Required work — Copy each line of the data below exactly, leaving out pictures.

=== Section Start ===

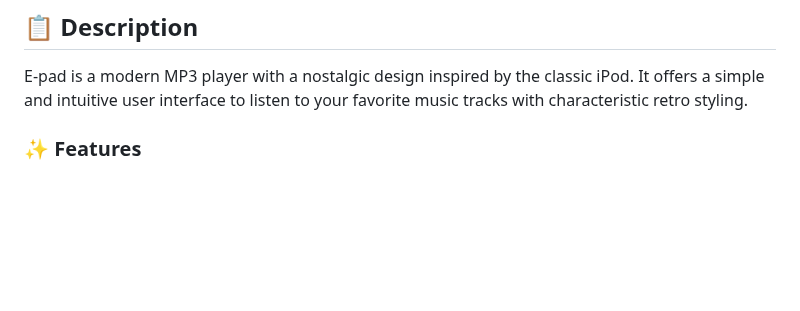
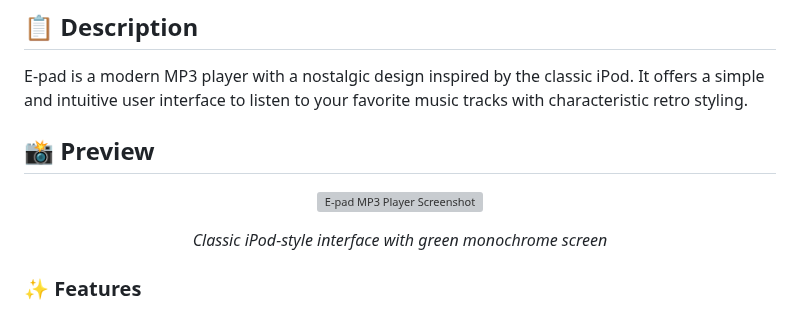
Before and after one commit to NoaKajou/E-pad, a Markdown page: README.md, the part around the change. Drawn GitHub-style; blank space fills up the shorter version; grey boxes are pictures that could not be loaded.

```diff
--- a/README.md
+++ b/README.md
@@ -23,6 +23,16 @@ An elegant retro MP3 player inspired by the classic iPod, built with Electron.
 ## 📋 Description
 
 E-pad is a modern MP3 player with a nostalgic design inspired by the classic iPod. It offers a simple and intuitive user interface to listen to your favorite music tracks with characteristic retro styling.
+
+## 📸 Preview
+
+<div align="center">
+
+![E-pad MP3 Player Screenshot](screenshot.png)
+
+*Classic iPod-style interface with green monochrome screen*
+
+</div>
 
 ### ✨ Features
 
```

=== Section End ===

Answer area —
Before and after one commit to NoaKajou/E-pad, a Markdown page: README.md, the part around the change. Drawn GitHub-style; blank space fills up the shorter version; grey boxes are pictures that could not be loaded.

```diff
--- a/README.md
+++ b/README.md
@@ -23,6 +23,16 @@ An elegant retro MP3 player inspired by the classic iPod, built with Electron.
 ## 📋 Description
 
 E-pad is a modern MP3 player with a nostalgic design inspired by the classic iPod. It offers a simple and intuitive user interface to listen to your favorite music tracks with characteristic retro styling.
+
+## 📸 Preview
+
+<div align="center">
+
+![E-pad MP3 Player Screenshot](screenshot.png)
+
+*Classic iPod-style interface with green monochrome screen*
+
+</div>
 
 ### ✨ Features
 
```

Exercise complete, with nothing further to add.